======== Excerpted data ========

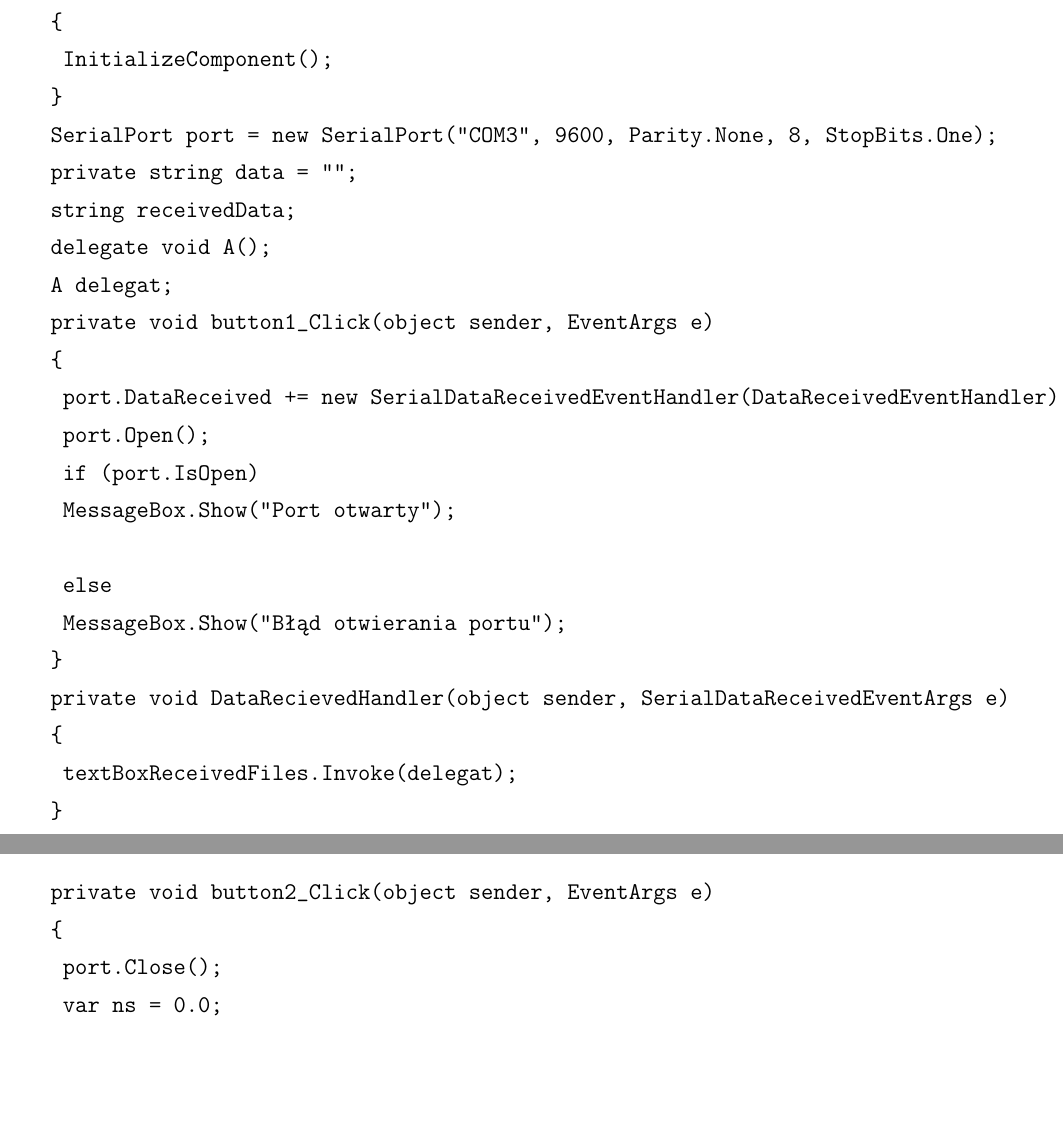
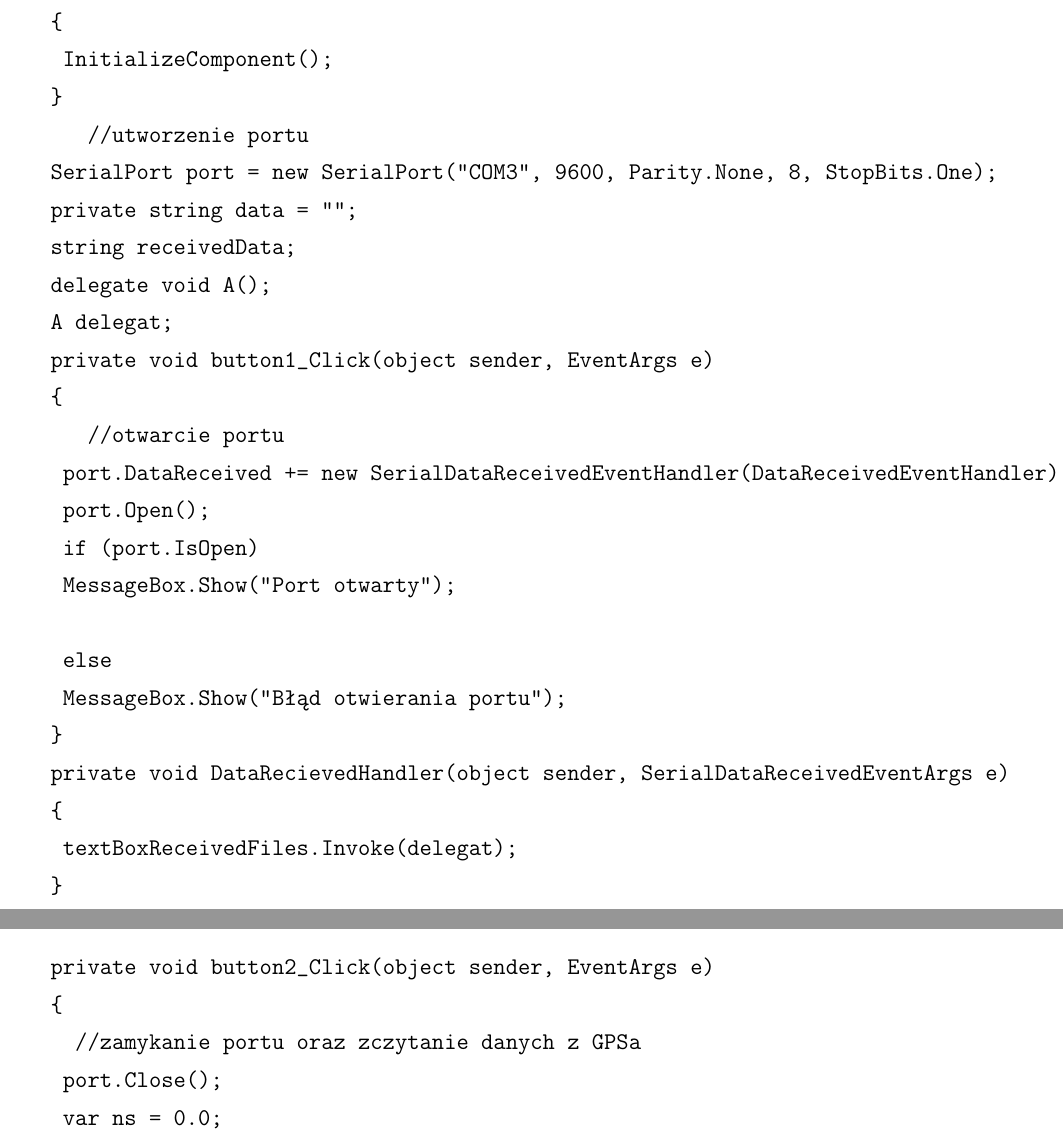
Before and after one commit to magdalenabiernat/UP, a LaTeX document (cw7 - GPS/document.tex): two parts of pages 4 and 5 of 6 before the commit and two parts of pages 4 and 5 of 7 after it, joined at a grey line, cut so that both start at the same text, the shorter picture padded with empty space. Compiled offline with pdfLaTeX.

Commit message:
Dopisane komentarze

```diff
--- a/cw7 - GPS/document.tex
+++ b/cw7 - GPS/document.tex
@@ -108,6 +112,7 @@ Dane są transmitowane w postaci „zdań” zapisanych kodem ASCII. Pojedyncza
 
 			private void button2_Click(object sender, EventArgs e)
 			{
+					//zamykanie portu oraz zczytanie danych z GPSa
 				port.Close();
 				var ns = 0.0;
 				var we = 0.0;
@@ -135,6 +140,7 @@ Dane są transmitowane w postaci „zdań” zapisanych kodem ASCII. Pojedyncza
 				}
 				else
 				{
+				//pobranie współrzędnych oraz wyświtlenie pozycji
 					if (tempStr[3] == "S")
 					ns *= -1;
 					if (tempStr[5] == "W")
```
Also changed, not shown: cw7 - GPS/document.pdf, cw7 - GPS/document.tex (4 more changed lines), 1 other file.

========

Instructions to follow: Look through the entries above and work out how many lines contain the string "document". Give that number alone.

Solved problem: 4